> **YOUR INSTRUCTIONS**
Every record must be copied exactly, except that pictures are dropped.

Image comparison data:

================================

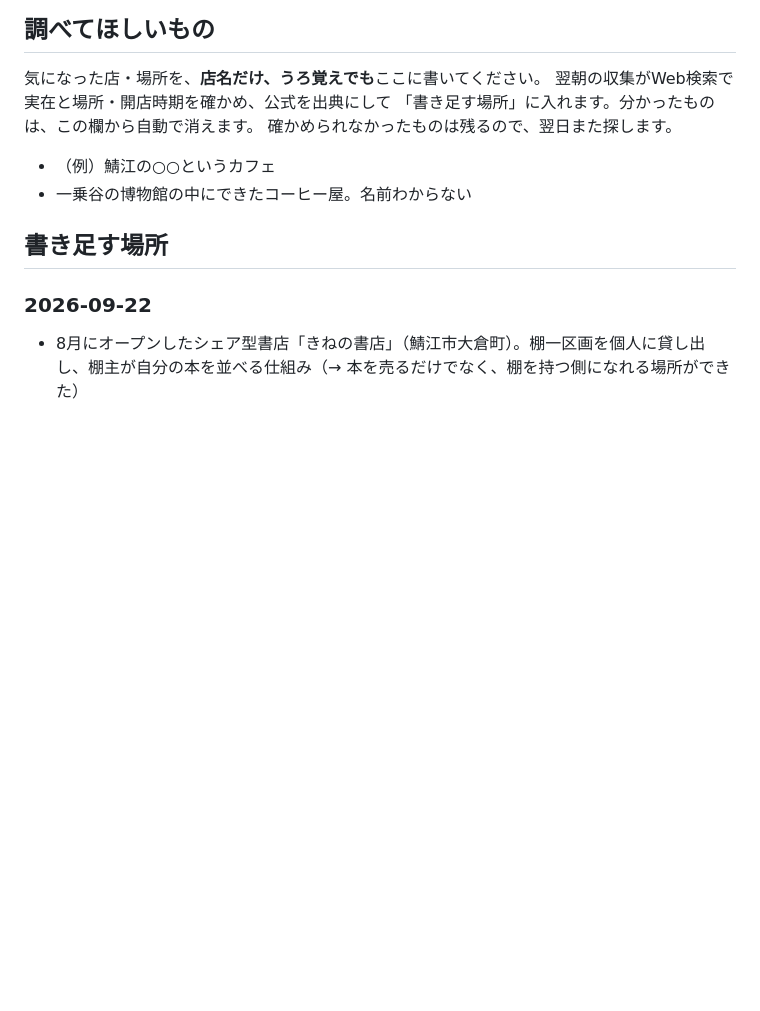
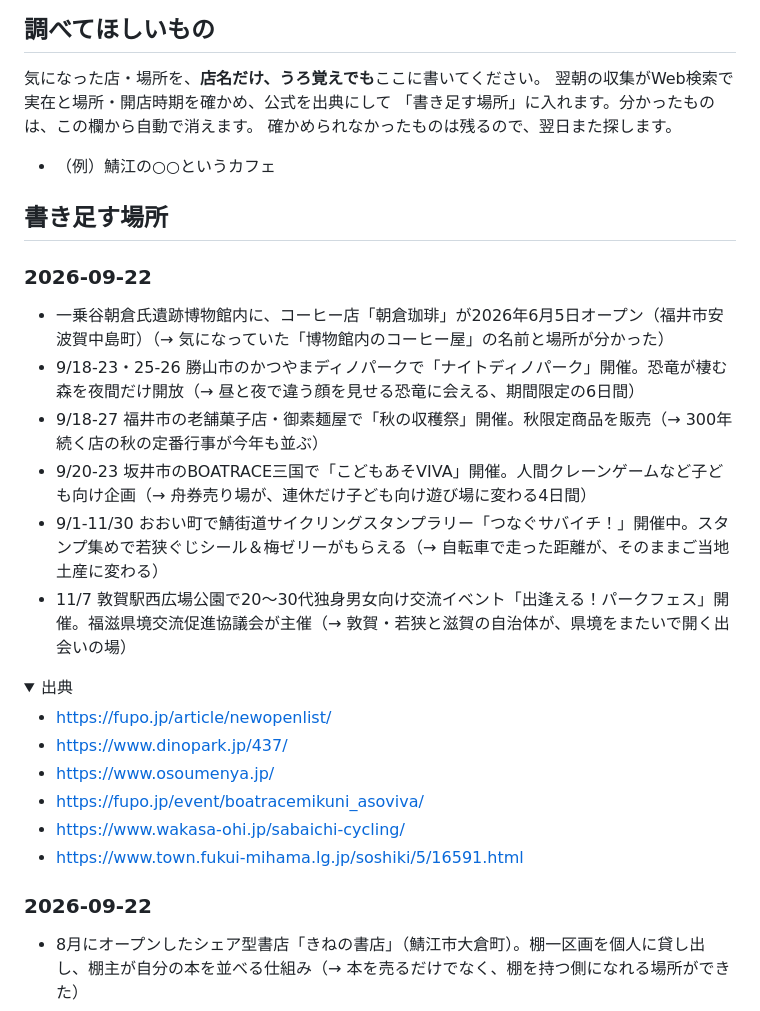
Before and after one commit to y-umeda-urala/threads, a Markdown page: neta/ネタ帳.md, the part around one of its changes. Drawn GitHub-style; folded sections open; blank space fills up the shorter version.

Commit message:
chore(neta): 2026-09-22 のぶんを追記

```diff
--- a/neta/ネタ帳.md
+++ b/neta/ネタ帳.md
@@ -17,6 +17,24 @@
 確かめられなかったものは残るので、翌日また探します。
 
 - （例）鯖江の○○というカフェ
-- 一乗谷の博物館の中にできたコーヒー屋。名前わからない
 
 ## 書き足す場所
+
+### 2026-09-22
+
+- 一乗谷朝倉氏遺跡博物館内に、コーヒー店「朝倉珈琲」が2026年6月5日オープン（福井市安波賀中島町）（→ 気になっていた「博物館内のコーヒー屋」の名前と場所が分かった）
+- 9/18-23・25-26 勝山市のかつやまディノパークで「ナイトディノパーク」開催。恐竜が棲む森を夜間だけ開放（→ 昼と夜で違う顔を見せる恐竜に会える、期間限定の6日間）
+- 9/18-27 福井市の老舗菓子店・御素麺屋で「秋の収穫祭」開催。秋限定商品を販売（→ 300年続く店の秋の定番行事が今年も並ぶ）
+- 9/20-23 坂井市のBOATRACE三国で「こどもあそVIVA」開催。人間クレーンゲームなど子ども向け企画（→ 舟券売り場が、連休だけ子ども向け遊び場に変わる4日間）
+- 9/1-11/30 おおい町で鯖街道サイクリングスタンプラリー「つなぐサバイチ！」開催中。スタンプ集めで若狭ぐじシール＆梅ゼリーがもらえる（→ 自転車で走った距離が、そのままご当地土産に変わる）
+- 11/7 敦賀駅西広場公園で20〜30代独身男女向け交流イベント「出逢える！パークフェス」開催。福滋県境交流促進協議会が主催（→ 敦賀・若狭と滋賀の自治体が、県境をまたいで開く出会いの場）
+
+<details><summary>出典</summary>
+
+- https://fupo.jp/article/newopenlist/
+- https://www.dinopark.jp/437/
+- https://www.osoumenya.jp/
+- https://fupo.jp/event/boatracemikuni_asoviva/
+- https://www.wakasa-ohi.jp/sabaichi-cycling/
+- https://www.town.fukui-mihama.lg.jp/soshiki/5/16591.html
+
```
Also changed, not shown: other parts of neta/ネタ帳.md (+1 -0 lines).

================================

> **YOUR RESPONSE**
Before and after one commit to y-umeda-urala/threads, a Markdown page: neta/ネタ帳.md, the part around one of its changes. Drawn GitHub-style; folded sections open; blank space fills up the shorter version.

Commit message:
chore(neta): 2026-09-22 のぶんを追記

```diff
--- a/neta/ネタ帳.md
+++ b/neta/ネタ帳.md
@@ -17,6 +17,24 @@
 確かめられなかったものは残るので、翌日また探します。
 
 - （例）鯖江の○○というカフェ
-- 一乗谷の博物館の中にできたコーヒー屋。名前わからない
 
 ## 書き足す場所
+
+### 2026-09-22
+
+- 一乗谷朝倉氏遺跡博物館内に、コーヒー店「朝倉珈琲」が2026年6月5日オープン（福井市安波賀中島町）（→ 気になっていた「博物館内のコーヒー屋」の名前と場所が分かった）
+- 9/18-23・25-26 勝山市のかつやまディノパークで「ナイトディノパーク」開催。恐竜が棲む森を夜間だけ開放（→ 昼と夜で違う顔を見せる恐竜に会える、期間限定の6日間）
+- 9/18-27 福井市の老舗菓子店・御素麺屋で「秋の収穫祭」開催。秋限定商品を販売（→ 300年続く店の秋の定番行事が今年も並ぶ）
+- 9/20-23 坂井市のBOATRACE三国で「こどもあそVIVA」開催。人間クレーンゲームなど子ども向け企画（→ 舟券売り場が、連休だけ子ども向け遊び場に変わる4日間）
+- 9/1-11/30 おおい町で鯖街道サイクリングスタンプラリー「つなぐサバイチ！」開催中。スタンプ集めで若狭ぐじシール＆梅ゼリーがもらえる（→ 自転車で走った距離が、そのままご当地土産に変わる）
+- 11/7 敦賀駅西広場公園で20〜30代独身男女向け交流イベント「出逢える！パークフェス」開催。福滋県境交流促進協議会が主催（→ 敦賀・若狭と滋賀の自治体が、県境をまたいで開く出会いの場）
+
+<details><summary>出典</summary>
+
+- https://fupo.jp/article/newopenlist/
+- https://www.dinopark.jp/437/
+- https://www.osoumenya.jp/
+- https://fupo.jp/event/boatracemikuni_asoviva/
+- https://www.wakasa-ohi.jp/sabaichi-cycling/
+- https://www.town.fukui-mihama.lg.jp/soshiki/5/16591.html
+
```
Also changed, not shown: other parts of neta/ネタ帳.md (+1 -0 lines).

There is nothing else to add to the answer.